The Solution: Batteries for homes, businesses, and utilities are already becoming more cost-effective for meeting short-term peak demand. And a great deal of work is being done to economically produce green hydrogen from excess solar energy to generate electricity during peak demand. The combination of a smart grid, smart homes and buildings, smart appliances, and peak-hour pricing will encourage electric vehicles to be charged, clothes to be laundered, and water to be heated during off-peak hours when energy is abundant. Electric vehicles are being developed with batteries that can function as home and grid storage, allowing for increased battery storage at no or little added cost. 


Solar Farms Displace Agriculture and Housing

It has been estimated that the average solar farm can produce 357,000 kWh per acre. This estimate will vary depending on factors such as the latitude, cloud cover, and snow cover of the area, along with the power of the collectors themselves and the distance from end use. The U.S. currently uses close to 4,000 billion kWh of electricity per year. To obtain 100% of this electricity from solar would result in covering more than 11 million acres or 17,000 square miles with solar panels — an area larger than many of our smaller states. 

The Solution: It’s not necessary to locate all solar facilities on land, particularly land that has better uses. There are 8 billion square meters of rooftops in the U.S. suitable for solar — capable of producing 1,400 terawatts of electricity — enough for 40% of U.S. current needs for electricity. There are another 9 billion square meters of parking lots that may be suitable for shading with solar collectors to produce another 40% of our electricity needs. And certain agricultural crops grow well with partial shade provided by solar collectors. Rooftop solar produces energy closer to where it is used, creating less need for long, expensive transmission lines that waste energy. The efficiency of solar panels is growing, so more electricity is being produced in a smaller area. And contributions to renewable energy from hydro and off-shore wind will further reduce the need for building out solar. Using these approaches, land use will not be a problem. 
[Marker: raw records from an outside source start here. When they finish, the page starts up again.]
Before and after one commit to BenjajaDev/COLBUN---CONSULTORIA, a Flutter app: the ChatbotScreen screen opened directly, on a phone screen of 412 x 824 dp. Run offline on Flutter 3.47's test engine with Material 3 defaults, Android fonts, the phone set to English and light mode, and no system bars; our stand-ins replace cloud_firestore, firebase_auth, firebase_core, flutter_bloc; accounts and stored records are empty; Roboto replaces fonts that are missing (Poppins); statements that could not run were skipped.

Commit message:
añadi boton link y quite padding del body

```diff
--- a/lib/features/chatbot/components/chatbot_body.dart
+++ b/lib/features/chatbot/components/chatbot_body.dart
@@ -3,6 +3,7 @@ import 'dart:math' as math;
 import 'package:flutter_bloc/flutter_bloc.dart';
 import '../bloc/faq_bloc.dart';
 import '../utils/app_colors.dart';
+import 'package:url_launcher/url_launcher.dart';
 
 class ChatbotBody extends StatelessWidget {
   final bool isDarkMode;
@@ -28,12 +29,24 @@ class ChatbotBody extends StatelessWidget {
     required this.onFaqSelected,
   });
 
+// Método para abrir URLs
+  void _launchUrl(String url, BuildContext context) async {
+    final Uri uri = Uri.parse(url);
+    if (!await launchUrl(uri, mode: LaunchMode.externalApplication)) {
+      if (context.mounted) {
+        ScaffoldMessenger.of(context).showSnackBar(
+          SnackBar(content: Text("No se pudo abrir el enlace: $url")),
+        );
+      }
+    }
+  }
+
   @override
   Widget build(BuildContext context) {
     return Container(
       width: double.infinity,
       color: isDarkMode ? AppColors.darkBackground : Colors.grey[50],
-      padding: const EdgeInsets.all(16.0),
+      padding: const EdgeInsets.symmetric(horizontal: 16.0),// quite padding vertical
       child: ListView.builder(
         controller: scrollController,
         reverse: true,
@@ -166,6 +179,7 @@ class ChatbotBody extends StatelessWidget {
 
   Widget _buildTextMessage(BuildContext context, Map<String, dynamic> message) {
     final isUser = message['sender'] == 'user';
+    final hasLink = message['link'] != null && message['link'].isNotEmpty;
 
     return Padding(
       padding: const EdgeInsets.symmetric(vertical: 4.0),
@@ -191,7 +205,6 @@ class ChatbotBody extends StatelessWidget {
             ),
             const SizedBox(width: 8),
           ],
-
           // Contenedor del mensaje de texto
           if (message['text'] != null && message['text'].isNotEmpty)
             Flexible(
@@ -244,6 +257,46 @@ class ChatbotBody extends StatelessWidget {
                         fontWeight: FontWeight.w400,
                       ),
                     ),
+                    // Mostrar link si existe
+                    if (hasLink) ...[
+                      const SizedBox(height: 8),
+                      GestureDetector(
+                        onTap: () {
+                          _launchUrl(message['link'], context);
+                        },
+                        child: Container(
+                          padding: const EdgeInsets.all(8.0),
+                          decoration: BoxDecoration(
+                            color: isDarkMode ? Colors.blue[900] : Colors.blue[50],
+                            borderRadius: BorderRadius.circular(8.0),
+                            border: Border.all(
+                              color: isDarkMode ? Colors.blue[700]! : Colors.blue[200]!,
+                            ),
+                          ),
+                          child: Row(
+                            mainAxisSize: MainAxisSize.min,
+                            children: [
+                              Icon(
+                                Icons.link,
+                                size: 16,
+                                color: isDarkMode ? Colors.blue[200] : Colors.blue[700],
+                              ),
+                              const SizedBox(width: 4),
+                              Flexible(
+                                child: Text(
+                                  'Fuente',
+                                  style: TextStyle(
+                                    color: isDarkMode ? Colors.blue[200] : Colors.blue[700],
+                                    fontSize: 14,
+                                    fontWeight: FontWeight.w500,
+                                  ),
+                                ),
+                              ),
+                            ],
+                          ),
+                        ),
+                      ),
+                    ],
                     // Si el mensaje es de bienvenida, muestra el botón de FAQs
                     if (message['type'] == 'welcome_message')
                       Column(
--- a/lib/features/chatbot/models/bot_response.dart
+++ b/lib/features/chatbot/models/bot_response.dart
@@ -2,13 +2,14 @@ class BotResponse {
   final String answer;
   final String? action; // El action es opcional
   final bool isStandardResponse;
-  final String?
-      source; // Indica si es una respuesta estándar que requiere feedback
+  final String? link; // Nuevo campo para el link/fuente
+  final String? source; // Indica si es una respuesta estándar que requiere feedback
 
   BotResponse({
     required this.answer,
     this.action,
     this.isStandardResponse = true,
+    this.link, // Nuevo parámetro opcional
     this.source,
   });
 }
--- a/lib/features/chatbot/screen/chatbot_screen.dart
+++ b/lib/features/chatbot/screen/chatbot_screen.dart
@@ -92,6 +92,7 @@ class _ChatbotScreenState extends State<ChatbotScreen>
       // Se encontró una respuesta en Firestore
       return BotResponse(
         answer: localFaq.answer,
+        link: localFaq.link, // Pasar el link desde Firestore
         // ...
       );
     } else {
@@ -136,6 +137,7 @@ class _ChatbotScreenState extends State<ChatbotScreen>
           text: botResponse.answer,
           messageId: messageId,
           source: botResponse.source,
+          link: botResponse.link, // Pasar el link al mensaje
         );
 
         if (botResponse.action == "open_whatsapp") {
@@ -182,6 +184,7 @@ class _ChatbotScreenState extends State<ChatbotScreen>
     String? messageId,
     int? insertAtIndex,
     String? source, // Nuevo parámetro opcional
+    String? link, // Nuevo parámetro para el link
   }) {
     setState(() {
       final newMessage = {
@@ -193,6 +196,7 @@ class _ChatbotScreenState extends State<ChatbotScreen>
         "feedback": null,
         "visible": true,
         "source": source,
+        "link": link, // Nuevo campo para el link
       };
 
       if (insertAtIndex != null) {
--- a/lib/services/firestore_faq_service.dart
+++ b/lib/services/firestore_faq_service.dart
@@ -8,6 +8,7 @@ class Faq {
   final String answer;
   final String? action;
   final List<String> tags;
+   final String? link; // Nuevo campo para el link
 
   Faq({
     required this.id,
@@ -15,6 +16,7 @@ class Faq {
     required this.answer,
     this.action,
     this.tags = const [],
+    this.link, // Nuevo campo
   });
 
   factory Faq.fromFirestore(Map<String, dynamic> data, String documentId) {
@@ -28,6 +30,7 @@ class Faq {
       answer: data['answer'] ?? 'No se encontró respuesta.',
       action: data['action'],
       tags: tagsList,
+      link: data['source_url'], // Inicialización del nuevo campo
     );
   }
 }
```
Going All Electric Will Double the Land Needed for Solar

The above estimates do not take into account the “electrify now” movement and the widespread adoption of electric vehicles, including the car, truck, bus, and public transportation fleets. In addition, green hydrogen will be produced from renewable electricity. According to a Princeton study, if we electrify everything, it is likely our electricity consumption could more than double before 2050. This would require a huge expansion of solar that could take huge swaths of land out of use for housing and agriculture. 

The Solution: If all new buildings and homes are built to zero energy or passive house standards, and existing ones get well on the path to zero energy, the electric demand from all electric homes and buildings will be drastically reduced. Rooftop solar collectors will reduce the burden on utility power. New electric vehicles may have solar collectors on their skin, too. And efficiency gains of heat pump HVAC and water heating systems will complement the gains in solar cell efficiency.


Renewable Energy Powered Future Is On the Way

While there are several serious challenges on the road to a fully renewable energy system, there is a wide array of potential solutions. Thanks to thousands of small technical innovations, the theoretical challenges of shifting to a largely solar-based, all-renewable energy-powered economy are being solved. We can all help speed up the process by creating demand for currently available products that will get us there  —  solar panels, battery storage, heat pumps, “smart” grid-aware appliances, and electric vehicles, as well as all electric zero energy or passive house homes and buildings. As demand grows, innovations will increase and prices will fall — leading to universal adoption of zero energy lifestyles. All we need to do is shine our light on the challenges.